Humpty Dumpty's theory, of two meanings packed into one word like a portmanteau, seems to me the right explanation for all. For instance, take the two words "fuming" and "furious." Make up your mind that you will say both words ... you will say "frumious."
The errors are based on similarity of meanings, rather than phonological similarities, and the morphemes or phonemes stay in the same position within the syllable.
Some languages, like Japanese, encourage the shortening and merging of borrowed foreign words (as in gairaigo), because they are long or difficult to pronounce in the target language. For example, karaoke, a combination of the Japanese word kara (meaning empty) and the clipped form oke of the English loanword "orchestra" (J. ?kesutora ), is a Japanese blend that has entered the English language. The Vietnamese language also encourages blend words formed from Sino-Vietnamese vocabulary. For example, the term Vi?t C?ng is derived from the first syllables of "Vi?t Nam" (Vietnam) and "C?ng s?n" (communist).
Many corporate brand names, trademarks, and initiatives, as well as names of corporations and organizations themselves, are blends. For example, Wiktionary, one of Wikipedia's sister projects, is a blend of wiki and dictionary.
^Example provided by Mattiello of a blend of this kind. (Etymologically, fan is a clipping of fanatic; but it has since become lexicalized.)
^ abElisa Mattiello, "Lexical index." Appendix (pp. 287-329) to Extra-grammatical Morphology in English: Abbreviations, Blends, Reduplicatives, and Related Phenomena (Berlin: De Gruyter Mouton, 2013; doi:10.1515/9783110295399; ISBN978-3-11-029539-9).
^Example provided by Mattiello of a blend of this kind, slightly amended.

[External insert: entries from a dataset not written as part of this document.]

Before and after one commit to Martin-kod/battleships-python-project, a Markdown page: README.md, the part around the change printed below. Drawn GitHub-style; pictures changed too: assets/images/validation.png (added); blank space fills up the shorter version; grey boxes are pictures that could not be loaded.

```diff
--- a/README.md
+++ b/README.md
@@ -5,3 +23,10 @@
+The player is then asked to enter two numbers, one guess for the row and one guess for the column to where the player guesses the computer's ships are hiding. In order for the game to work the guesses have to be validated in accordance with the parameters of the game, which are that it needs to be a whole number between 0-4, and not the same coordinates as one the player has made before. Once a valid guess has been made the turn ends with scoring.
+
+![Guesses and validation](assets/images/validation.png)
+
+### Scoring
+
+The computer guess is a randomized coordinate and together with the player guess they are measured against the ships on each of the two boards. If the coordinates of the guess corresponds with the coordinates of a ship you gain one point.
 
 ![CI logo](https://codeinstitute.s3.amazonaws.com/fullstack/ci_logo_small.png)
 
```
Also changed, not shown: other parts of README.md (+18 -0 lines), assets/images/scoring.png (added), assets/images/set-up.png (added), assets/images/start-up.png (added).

^ abExample provided by Mattiello of a blend of this kind. The word is found in Finnegans Wake; Mattiello credits Almuth Grésillon, La règle et le monstre: Le mot-valise. Interrogations sur la langue, à partir d'un corpus de Heinrich Heine (Tübingen: Max Niemeyer, 1984), 15, for bringing it to her attention.

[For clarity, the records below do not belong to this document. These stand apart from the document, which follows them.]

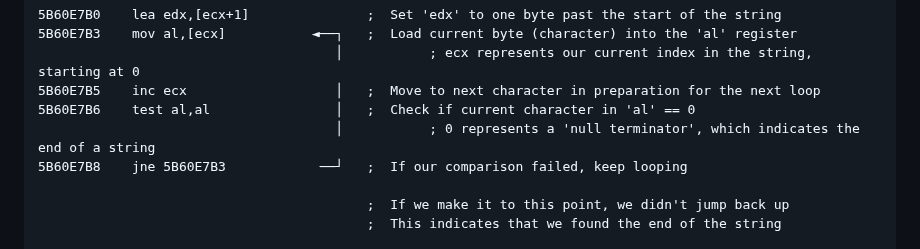
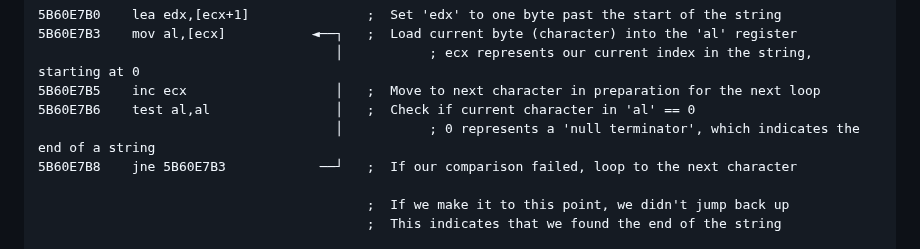
Before and after one commit to Cyanox62/pages, a Markdown page: page.md, the part around the change. Rendered like a GitHub page.

```diff
--- a/page.md
+++ b/page.md
@@ -222,7 +222,7 @@ Let's take a closer look at what this is doing:
 5B60E7B5    inc ecx                   │   ;  Move to next character in preparation for the next loop
 5B60E7B6    test al,al                │   ;  Check if current character in 'al' == 0
                                       │           ; 0 represents a 'null terminator', which indicates the end of a string
-5B60E7B8    jne 5B60E7B3            ──┘   ;  If our comparison failed, keep looping
+5B60E7B8    jne 5B60E7B3            ──┘   ;  If our comparison failed, loop to the next character
 
                                           ;  If we make it to this point, we didn't jump back up
                                           ;  This indicates that we found the end of the string
```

^Valerie Adams, An Introduction to Modern English Word-Formation (Harlow, Essex: Longman, 1973; ISBN0-582-55042-4), 142.
^Stefan Th. Gries, "Quantitative corpus data on blend formation: Psycho- and cognitive-linguistic perspectives", in Vincent Renner, François Maniez, Pierre Arnaud, eds, Cross-Disciplinary Perspectives on Lexical Blending (Berlin: De Gruyter, 2012; ISBN978-3-11-028923-7), 145-168.

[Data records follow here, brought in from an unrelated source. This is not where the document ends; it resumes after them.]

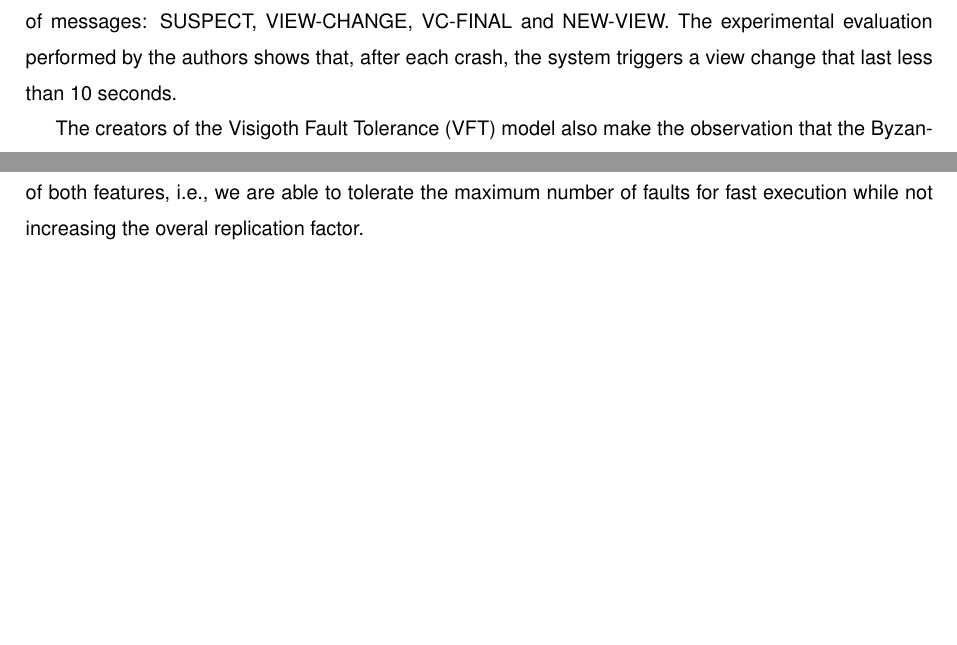
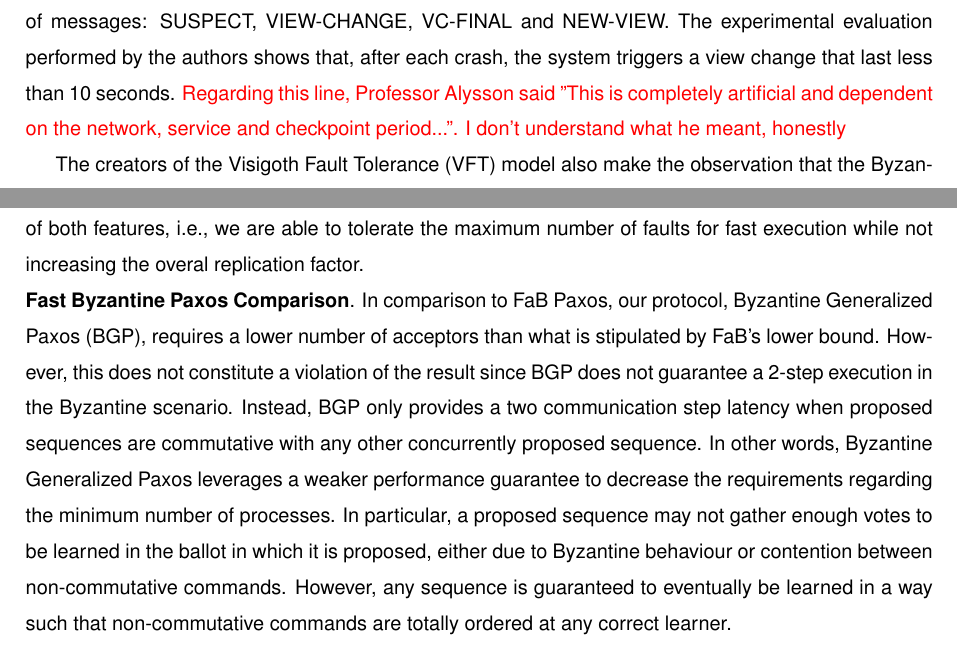
Before and after one commit to MiguelPires/College_misc, a LaTeX thesis (Thesis.tex, which reads discussion.tex, related.tex): two parts of pages 27 and 61 of 77 before the commit and two parts of pages 27 and 55 of 77 after it, joined at a grey line, cut so that both start at the same text, the shorter picture padded with empty space. Compiled offline with pdfLaTeX; a LaTeX package or settings file that is missing is left out.

Commit message:
Restructured FaB comparison

```diff
--- a/discussion.tex
+++ b/discussion.tex
@@ -74,3 +74,6 @@ Additionally, the fast and classic quorums are of size $N-e$ and $N-f$, respecti
 
 
 An interesting observation stemming from our results is that, since Byzantine fault tolerance also requires a total system size of $N>3f$ and a quorum size of $2f+1$, we are able to amortize the cost of both features, i.e., we are able to tolerate the maximum number of faults for fast execution while not increasing the overal replication factor.
+
+\noindent \textbf{Fast Byzantine Paxos Comparison}.
+In comparison to FaB Paxos, our protocol, Byzantine Generalized Paxos (BGP), requires a lower number of acceptors than what is stipulated by FaB's lower bound. However, this does not constitute a violation of the result since BGP does not guarantee a 2-step execution in the Byzantine scenario. Instead, BGP only provides a two communication step latency when proposed sequences are commutative with any other concurrently proposed sequence. In other words, Byzantine Generalized Paxos leverages a weaker performance guarantee to decrease the requirements regarding the minimum number of processes. In particular, a proposed sequence may not gather enough votes to be learned in the ballot in which it is proposed, either due to Byzantine behaviour or contention between non-commutative commands. However, any sequence is guaranteed to eventually be learned in a way such that non-commutative commands are totally ordered at any correct learner.
--- a/related.tex
+++ b/related.tex
@@ -16,7 +16,7 @@ Egalitarian Paxos (EPaxos) extends Mencius' goal of achieving a better throughpu
 \section{Non-crash Fault Models} \label{Non-Crash}
 Non-crash fault models emerged to cope with the effect of malicious attacks and software errors. These models (e.g., the arbitrary fault model) assume a stronger adversary than previous crash fault models. The Byzantine Generals Problem is defined as a set of Byzantine generals that are camped in the outskirts of an enemy city and have to coordinate an attack. Each general can either decide to attack or retreat and there may be $f$ traitors among the generals that try to prevent the loyal generals from agreeing on the same action. The problem is solved if every loyal general agrees on what action to take \cite{Lamport1982}. Like the traitorous generals, the Byzantine adversary is one that may force a faulty replica to display arbitrary behaviour and even coordinate multiple faulty replicas in an attack. It's interesting to survey non-crash fault models since we intend to explore the effects that different models have on the solutions for the generalized consensus problem. \par
 PBFT is a protocol that solves consensus for state machine replication while tolerating up to $f$ Byzantine faults \cite{Castro1999}. The system moves through configurations called \textit{views} in which one replica is the primary and the remaining replicas are the backups. The safety property of the algorithm requires that operations be totally ordered. The protocol starts when a client sends a request for an operation to the primary, which in turn assigns a sequence number to the request and multicasts a \textit{pre-prepare} message to the backups. This message contains the timestamp, the message's digest, the view and the actual message. If a backup replica accepts the pre-prepare message, after verifying that the view number and timestamp are correct, it multicasts a \textit{prepare} message and adds both messages to its log. The prepare message is similar to the pre-prepare message except that it doesn't contain the client's request message. Both of these phases are needed to ensure that the requested operation is totally ordered at every correct replica. The protocol's safety property requires that the replicated service must satisfy linearizability, and therefore operations must be totally ordered. After receiving $2f$ prepare messages, a replica multicasts a \textit{commit} message and commits the message to its log when it has received $2f$ commit messages from other replicas. The liveness property requires that clients must eventually receive replies to their requests, provided that there are at most $\lfloor\frac{n-1}{3}\rfloor$ faults and the transmission time doesn't increase continuously. This property represents a weak liveness condition but one that is enough to circumvent Fischer, Lynch and Paterson's impossibility result \cite{Fischer1985}. A Byzantine leader may try to prevent progress by omitting pre-prepare messages when it receives operation requests from clients, but backups can trigger new views after waiting for a certain period of time. \par
-The cost of $3f+1$ replicas in a PBFT system stems from the immense power given to the adversary. The cross fault tolerance (XFT) model claims that this adversary is too strong when compared to the behavior of deployed systems \cite{Liu2015}. XFT assumes that machine and network faults are uncorrelated and this assumption allows it to have a cost equal to crash fault tolerant systems, $2f+1$, while still tolerating $f$ non-crash faults. The safety condition for this model is that correct replicas commit requests in a total order, as long as the system is not in anarchy. A system is in anarchy if there are any non-crash faults $f_{nc}(s)$ and the sum of crash faults $f_c(s)$, non-crash faults $f_{nc}(s)$ and partitioned replicas $f_p(s)$ is larger than the fault threshold. That is, the system is in anarchy if $f_{nc}(s) > 0\ \land\ f_{nc}(s)+ f_c(s)+f_p(s) > f$. Liveness is also guaranteed as long as the system is outside of anarchy. XFT replicates client requests to $f+1$ replicas synchronously while the remaining $f$ may learn about requests through lazy replication \cite{Ladin1992}. If an active replica fails, a view change is triggered. A view change requires all the replicas in the new view to collect the recent state, including the commit log, which may be substantial. This overhead can be decreased through the use of checkpointing. The protocol includes the exchange of four rounds of messages: SUSPECT, VIEW-CHANGE, VC-FINAL and NEW-VIEW. The experimental evaluation performed by the authors shows that, after each crash, the system triggers a view change that last less than 10 seconds. \par
+The cost of $3f+1$ replicas in a PBFT system stems from the immense power given to the adversary. The cross fault tolerance (XFT) model claims that this adversary is too strong when compared to the behavior of deployed systems \cite{Liu2015}. XFT assumes that machine and network faults are uncorrelated and this assumption allows it to have a cost equal to crash fault tolerant systems, $2f+1$, while still tolerating $f$ non-crash faults. The safety condition for this model is that correct replicas commit requests in a total order, as long as the system is not in anarchy. A system is in anarchy if there are any non-crash faults $f_{nc}(s)$ and the sum of crash faults $f_c(s)$, non-crash faults $f_{nc}(s)$ and partitioned replicas $f_p(s)$ is larger than the fault threshold. That is, the system is in anarchy if $f_{nc}(s) > 0\ \land\ f_{nc}(s)+ f_c(s)+f_p(s) > f$. Liveness is also guaranteed as long as the system is outside of anarchy. XFT replicates client requests to $f+1$ replicas synchronously while the remaining $f$ may learn about requests through lazy replication \cite{Ladin1992}. If an active replica fails, a view change is triggered. A view change requires all the replicas in the new view to collect the recent state, including the commit log, which may be substantial. This overhead can be decreased through the use of checkpointing. The protocol includes the exchange of four rounds of messages: SUSPECT, VIEW-CHANGE, VC-FINAL and NEW-VIEW. The experimental evaluation performed by the authors shows that, after each crash, the system triggers a view change that last less than 10 seconds. {\color{red} Regarding this line, Professor Alysson said "This is completely artificial and dependent on the network, service and checkpoint period...". I don't understand what he meant, honestly} \par
 The creators of the Visigoth Fault Tolerance (VFT) model also make the observation that the Byzantine model is unrealistic, especially for environments such as data centers. The Byzantine adversary's strength forces protocols to incur in an unnecessary cost of $3f+1$ replicas. VFT also notes that while data centers rarely observe arbitrary coordinated faults, they commonly experience data corruption faults (e.g., bit flips) and these also represent a type of arbitrary behaviour \cite{AmazonS31}\cite{AmazonS32}. To reconcile the need to tolerate different types of arbitrary faults, VFT observes that it is very unlikely for data corruption to affect the same data across multiple replicas. Therefore, the key distinguishing factor between these types of arbitrary faults is \textit{correlation}. VFT proposes a customizable model that defines a limit of $u$ faults, that bounds the number of allowed omission (i.e., crash) and comission (i.e., arbitrary) faults, a limit of $o$ correlated comission faults, a limit of $r$ arbitrary faults and, for every process $p_i$, $s$ correct processes $p_j$ that are slow with respect to it \cite{Porto2015}. These additional assumptions allow the Visigoth model to decrease the replication factor from $n \geq 2u+r+1$ (i.e., $3f+1$ in the traditional notation) to $n \geq u+s+o+1$ (i.e., $f+s+o+1$), when $u > s$. These parameters allow the system administrator to configure the system to tolerate any combination of faults. The authors also propose a VFT state machine replication protocol, which is adapted from the BFT-SMaRt protocol and contains two main message patterns: the first consists in two message steps that are executed during epoch changes to collect information about previous epochs and disseminate this information to replicas; and the second consists in two multicast phases that are executed for each client request to implement the state machine replication. To gather a quorum, the gatherer tries to collect a larger quorum of $n-s$ replies, which can be seen as collecting replies from the fast but potentially faulty replicas. If a timeout occurs, the quorum is reduced to $n-u$ and this can be seen as collecting replies from correct but possibly slow replicas. This reduced quorum size is enough to ensure an intersection because since $x$ replicas didn't reply by the first timeout and only $s$ may be slow, then $x-s$ replicas must have crashed and won't participate in future quorums. The experimental evaluation confirms that VFT can tolerate uncorrelated arbitrary faults with resource-efficiency and performance that resembles that of CFT systems instead of BFT. \par
 Dijkstra proposed self-stabilizing systems as a solution to the problem of keeping cyclic sequences of processes in a legitimate state even after the occurrence of transient faults \cite{Dijkstra1974}. In a self-stabilizing system, each process may contain several privileges and may only exchange information with its neighbors. The requirement of keeping the system in a legitimate state is met if: (1) one or more privileges are present; (2) in each state, the possible moves transfer the system to a legitimate state again (3) each privilege exists in at least one legitimate state; and (4) for any pair of legitimate states, there is a sequence of moves that transfers the system from one to the other. These systems define a set of rules for transferring privileges in a way such that a system that starts from an arbitrary state is guaranteed to converge to a legitimate state and remain in a set of legitimate states. Self-stabilizing systems are an example of a non-crash model that isn't strictly stronger than crash fault models since, due to the system's ring-like structure, a crash fault would render the system unusable. A self-stabilizing system tolerates any arbitrary corruption of the state but, unlike other non-crash models, it assumes that a process always executes correct code.\par
 The Arbitrary State Corruption (ASC) model defines ASC faults as faults that occur at a process $p$ and either make it crash or assign an arbitrary value to a variable of the process's state. The assignment of an arbitrary value to a variable of $p$'s state may also alter its control flow in a way such that the process may execute any of its instructions \cite{Correia2012}. This modeling stems from three main observations: (1) most tolerable failures are caused by state corruptions instead of malicious behavior, (2) control-flow faults are very likely to cause incorrect outputs \cite{Kalbarczyk2003}, and (3) the relevant failures are caused by transient faults instead of permanent faults being repeatedly activated. In the context of this model, the ASC hardening technique is proposed to deal with ASC faults. This technique guarantees that, if a correct hardened process $p_c$ receives a message $m$ from a faulty hardened process $p_{f1}$, then $p_c$ discards $m$ without modifying its state. If a faulty process $p_{f2}$ receives $m$ and modifies its local state, then it crashes before sending an output message. ASC hardening uses message integrity checks to prevent network corruption faults and state integrity checks to replicate process state. Every time a value is read from a variable, it's checked against the replicated value. If a mismatch occurs, the process crashes itself to preserve integrity. Control-flow faults are prevented through the use of gates, which are sequences of instructions that ensure that a portion of code is executed the appropriate number of times. For instance, we may want to ensure that an event handler executes exactly once per event. For each control-flow gate, two variables and a label are created, respectively, $c$, $c'$ and $L$. A gate executes a sequence of checks and assignments to ensure the required semantics. A useful type of control-flow gate is an \textit{at-most-once} gate, which ensures that code isn't executed twice even in the presence of faults. An \textit{at-most-once} gate implements these semantics by crashing the process if $c \neq c' \vee c=L$. In the first execution of the code, the condition fails, both $c$ and $c'$ are set to $L$ and the execution continues. In a second execution, the condition would evaluate to true since $c$ has already been set to $L$ and the process would crash. The $c \neq c'$ condition prevents an arbitrary state fault from corrupting the variable's value. Another relevant type of control-flow gate is an \textit{at-least-once} gate, which ensures that a gate has been executed before. For an \textit{at-least-once} gate, if $c=c'=L$ the gate has been reached before. Otherwise, the process crashes itself. ASC is similar to self-stabilizing systems \cite{Dijkstra1974} in the sense that both assume that only state can become corrupted, while the executed code is always correct. An ASC-hardened implementation of Paxos has a throughput up to 70\% higher than PBFT. \par
```
Also changed, not shown: architecture.tex (+2 -2 lines).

^Laurie Bauer, "Blends: Core and periphery", in Vincent Renner, François Maniez, Pierre Arnaud, eds, Cross-Disciplinary Perspectives on Lexical Blending (Berlin: De Gruyter, 2012; ISBN978-3-11-028923-7), 11-22.
^Outi Bat-El and Evan-Gary Cohen, "Stress in English blends: A constraint-based analysis", in Vincent Renner, François Maniez, Pierre Arnaud, eds, Cross-Disciplinary Perspectives on Lexical Blending (Berlin: De Gruyter, 2012; ISBN978-3-11-028923-7)
^ abSuzanne Kemmer, "Schemas and lexical blends." In Hubert C. Cuyckens et al., eds, Motivation in Language: From Case Grammar to Cognitive Linguistics: Studies in Honour of Günter Radden (Amsterdam: Benjamins, 2003; ISBN9789027247551, ISBN9781588114266).
^Angela Ralli and George J. Xydopoulos, "Blend formation in Modern Greek", in Vincent Renner, François Maniez, Pierre Arnaud, eds, Cross-Disciplinary Perspectives on Lexical Blending (Berlin: De Gruyter, 2012; ISBN978-3-11-028923-7), 35-50.
^Michael H. Kelly, "To 'brunch' or to 'brench': Some aspects of blend structure," Linguistics 36 (1998), 579-590.
^Adrienne Lehrer, "Blendalicious," in Judith Munat, ed., Lexical Creativity, Texts and Contexts (Amsterdam: Benjamins, 2007; ISBN9789027215673), 115-133.
^Giorgio-Francesco Arcodia and Fabio Montermini, "Are reduced compounds compounds? Morphological and prosodic properties of reduced compounds in Russian and Mandarin Chinese", in Vincent Renner, François Maniez, Pierre Arnaud, eds, Cross-Disciplinary Perspectives on Lexical Blending (Berlin: De Gruyter, 2012; ISBN978-3-11-028923-7), 93-114.
^Klein, Ernest (1987). A Comprehensive Etymological Dictionary of the Hebrew Language. Jerusalem: Carta. See p. 97.